Through “resource-backed loans” (RBLs) countries access finance in exchange for, or collateralized by, future streams of income from their natural resource wealth.
The authors of this report reviewed countries’ past experiences with RBLs across sub-Saharan Africa and Latin America from 2004 to 2018. They identify risks and opportunities RBLs pose and provide recommendations for countries considering taking RBLs in the future.
The researchers identified 52 RBLs, 30 of which were taken by countries in in sub-Saharan Africa and 22 in Latin America. They are distributed across 14 countries in the two regions. Thirty-eight were lent by Chinese policy banks, seven are from commodity traders, four are from other Chinese state-owned enterprises, one is from Korea Exim, one is from Nigeria and one is from Russia's Rosneft. Forty-three of the loans are backed by oil, six by various minerals, two by cocoa, and one by tobacco. The total loan amount represented in the dataset is $164 billion, of which $66 billion went to Africa and $98 billion to Latin America.

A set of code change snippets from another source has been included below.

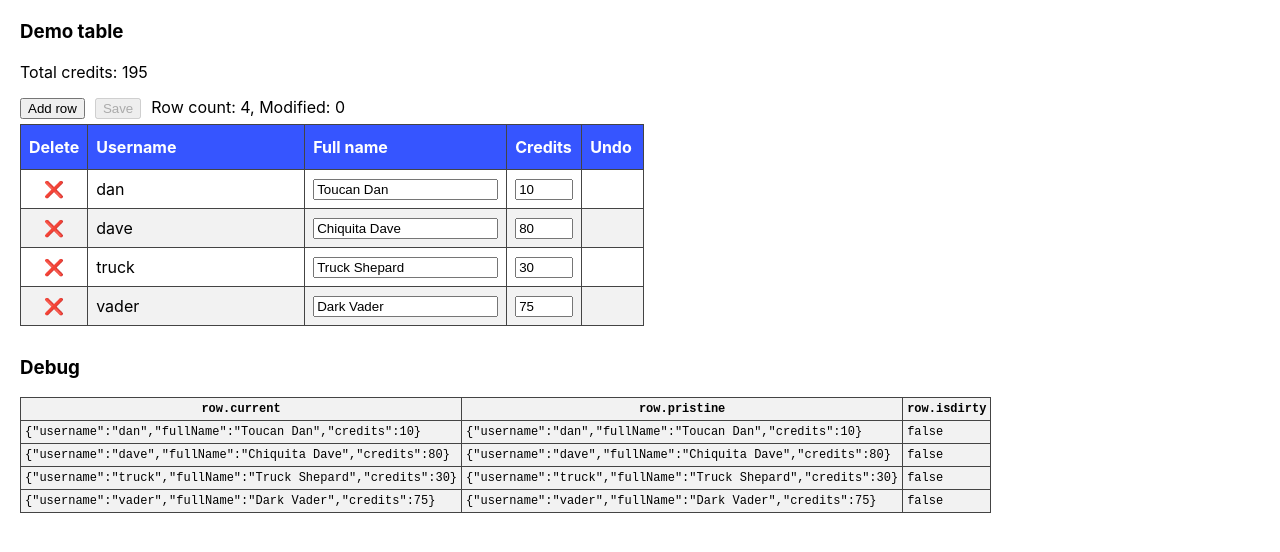
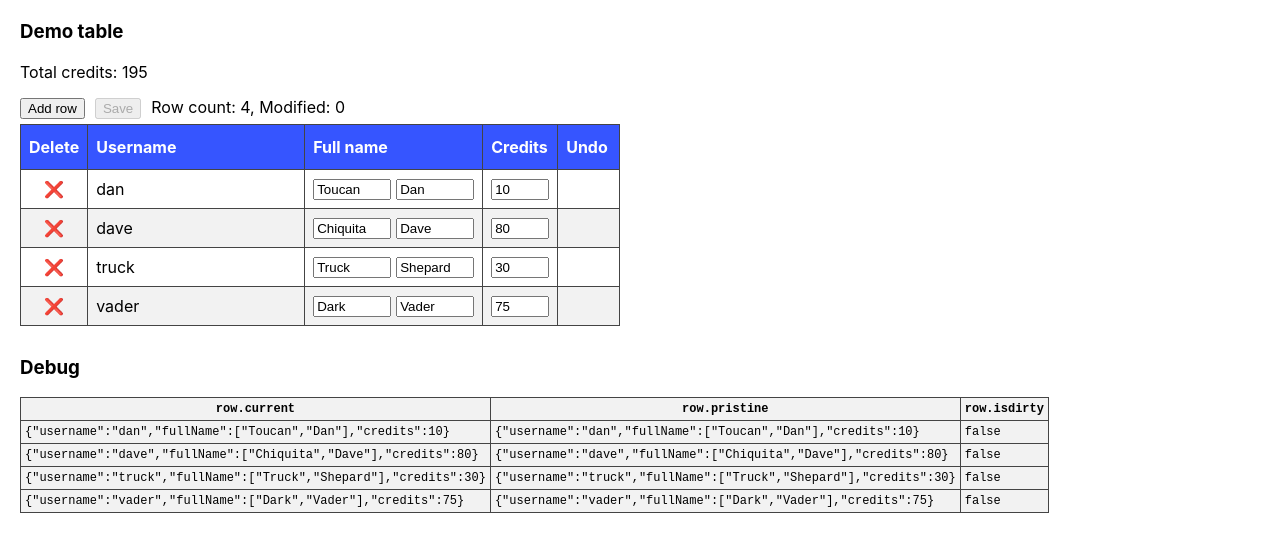
Before and after one commit to Oblosys/react-use-table-editor, a React (Create React App) app: page / in a window 1280 px wide. Shown: the top 552 px of the page. Built offline with nearby package versions, Linux system fonts and the light colour scheme.

Commit message:
Represent fullName as a string tuple with element-based equality

```diff
--- a/src/DemoInputs.tsx
+++ b/src/DemoInputs.tsx
@@ -14,3 +14,28 @@ export const IntegerInput = ({ stateRef: [val, setVal], isDirty }: DollarInputPr
     type="text"
   />
 )
+
+interface FullNameInputProps {
+  stateRef: StateRef<[v1: string, v2: string]>
+  isDirty: [boolean, boolean]
+}
+
+export const FullNameInput = ({
+  stateRef: [[firstName, lastName], setName],
+  isDirty: [isDirtyFirst, isDirtyLast],
+}: FullNameInputProps): JSX.Element => (
+  <span>
+    <input
+      className={'name-input' + (isDirtyFirst ? ' is-dirty' : '')}
+      value={firstName}
+      onChange={(e) => setName(([, previousLastName]) => [e.target.value, previousLastName])}
+      type="text"
+    />
+    <input
+      className={'name-input' + (isDirtyLast ? ' is-dirty' : '')}
+      value={lastName}
+      onChange={(e) => setName(([previousFirstName]) => [previousFirstName, e.target.value])}
+      type="text"
+    />
+  </span>
+)
--- a/src/DemoTable.css
+++ b/src/DemoTable.css
@@ -56,12 +56,20 @@ td.delete-cell {
   background-color: #dce4ff;
 }
 
-/* .demo-table input.is-dirty {
+.demo-table input.is-dirty {
   background-color: #dce4ff;
-} */
+}
 
 input.integer-input {
   width: 50px;
+}
+
+input.name-input {
+  width: 70px;
+}
+
+input.name-input:first-child {
+  margin-right: 5px;
 }
 
 .debug-table {
--- a/src/DemoTable.tsx
+++ b/src/DemoTable.tsx
@@ -1,6 +1,6 @@
 import faker from 'faker'
 
-import { IntegerInput } from './DemoInputs'
+import { FullNameInput, IntegerInput } from './DemoInputs'
 import { Editable, EditableTable, useEditableRows } from './lib/EditableTable'
 
 import './DemoTable.css'
@@ -9,7 +9,7 @@ const sum = (ns: number[]) => ns.reduce((s, n) => s + n, 0)
 
 interface User {
   username: string
-  fullName: string
+  fullName: [string, string]
   credits: number
 }
 
@@ -20,10 +20,10 @@ export const DemoTable = (): JSX.Element => {
     mkUpdateRowCellByRowId,
     dirtyRows,
   } = useEditableRows<User, 'username'>('username', [
-    { username: 'dan', fullName: 'Toucan Dan', credits: 10 },
-    { username: 'dave', fullName: 'Chiquita Dave', credits: 80 },
-    { username: 'truck', fullName: 'Truck Shepard', credits: 30 },
-    { username: 'vader', fullName: 'Dark Vader', credits: 75 },
+    { username: 'dan', fullName: ['Toucan', 'Dan'], credits: 10 },
+    { username: 'dave', fullName: ['Chiquita', 'Dave'], credits: 80 },
+    { username: 'truck', fullName: ['Truck', 'Shepard'], credits: 30 },
+    { username: 'vader', fullName: ['Dark', 'Vader'], credits: 75 },
   ])
 
   const handleAddRow = () => {
@@ -33,7 +33,7 @@ export const DemoTable = (): JSX.Element => {
     setRows([
       {
         username: faker.internet.userName(firstName, lastName),
-        fullName: `${firstName} ${lastName}`,
+        fullName: [firstName, lastName],
         credits: Math.floor(Math.random() * 200),
       },
     ])
@@ -105,16 +105,17 @@ export const DemoTable = (): JSX.Element => {
           {
             key: 'fullName',
             title: 'Full name',
-            renderCell: ([fullname, setFullName], isDirty) => (
-              <td>
-                <input
-                  className={isDirty ? 'is-dirty' : undefined}
-                  type="text"
-                  value={fullname}
-                  onChange={(e) => setFullName(e.target.value)}
-                />
-              </td>
-            ),
+            eq: ([pristineFirst, pristineLast], [currentFirst, currentLast]) =>
+              pristineFirst === currentFirst && pristineLast === currentLast,
+            renderCell: (fullNameState, _isDirty, [pristineFirst, pristineLast]) => {
+              const [[firstName, lastName]] = fullNameState
+              const isDirty: [boolean, boolean] = [firstName !== pristineFirst, lastName !== pristineLast]
+              return (
+                <td>
+                  <FullNameInput stateRef={fullNameState} isDirty={isDirty} />
+                </td>
+              )
+            },
           },
           {
             key: 'credits',
```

Authors' review of country experiences highlights five key risks and four key opportunities associated with RBLs. They also discuss the overall RBL landscape, the terms of RBLs and their public finance impact.